#### Records from a data source:

== Segment start ==

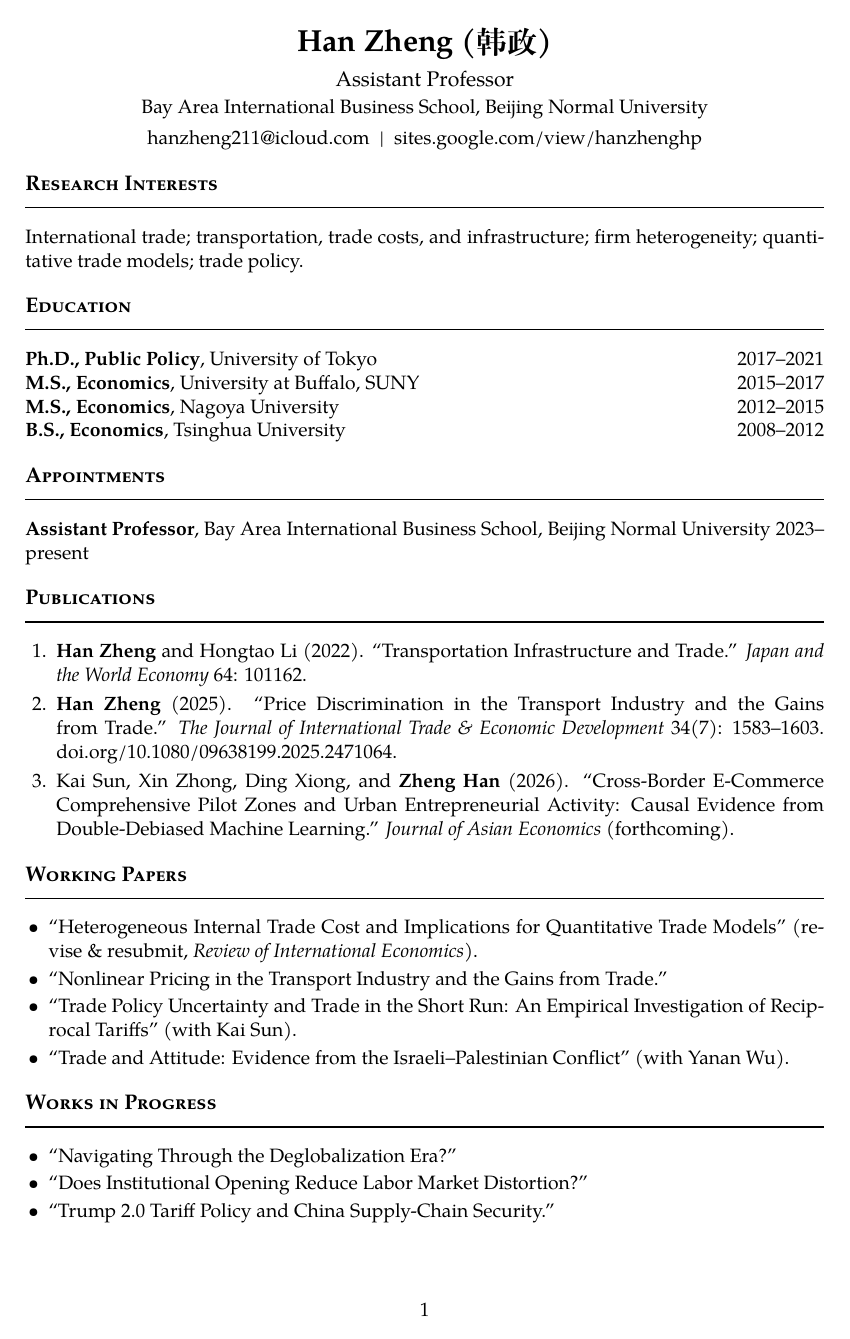
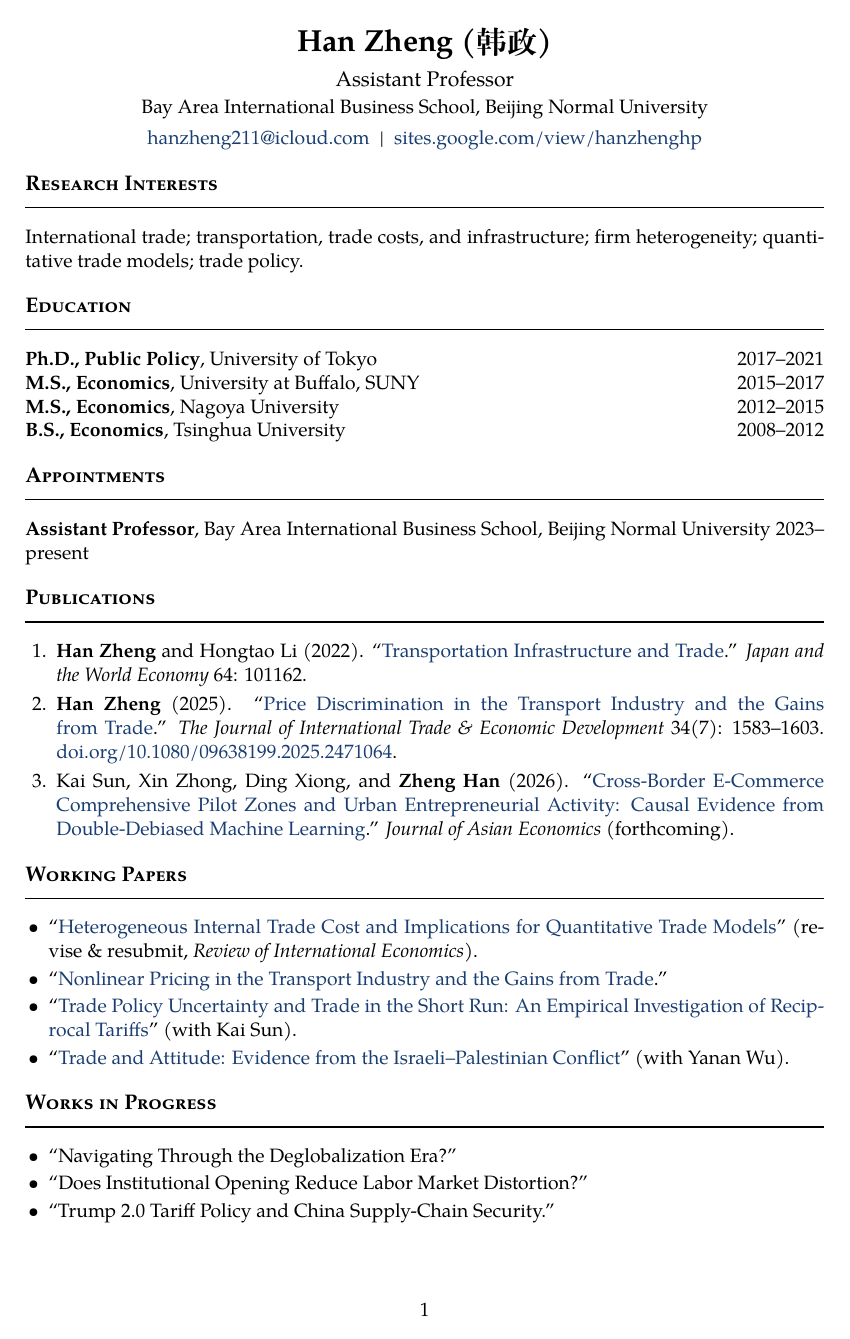
Before and after one commit to mercury211/cv, a LaTeX CV (cv.tex): page 1 of 2. Compiled offline with XeLaTeX.

Commit message:
style: subtle navy hyperlinks (linked titles/DOI/contact stand out; unlinked items stay black)

```diff
--- a/cv.tex
+++ b/cv.tex
@@ -20,7 +20,10 @@
 \setlist[enumerate]{leftmargin=1.6em,itemsep=3pt,topsep=2pt,parsep=0pt}
 
 % ---- Links ----
-\usepackage[hidelinks]{hyperref}
+\usepackage{xcolor}
+\definecolor{linkcol}{HTML}{1A3E72}   % subtle muted navy for hyperlinks
+\usepackage{hyperref}
+\hypersetup{colorlinks=true, urlcolor=linkcol, linkcolor=linkcol, citecolor=linkcol}
 \usepackage{xurl}      % let long URLs / DOIs break across lines (no margin overflow)
 \urlstyle{same}        % render URLs in the body serif font, not monospace
 
```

== Segment end ==

Lines from the records above that hold "hyperref" are the ones to list.

#### Expected answer:
-\usepackage[hidelinks]{hyperref}
+\usepackage{hyperref}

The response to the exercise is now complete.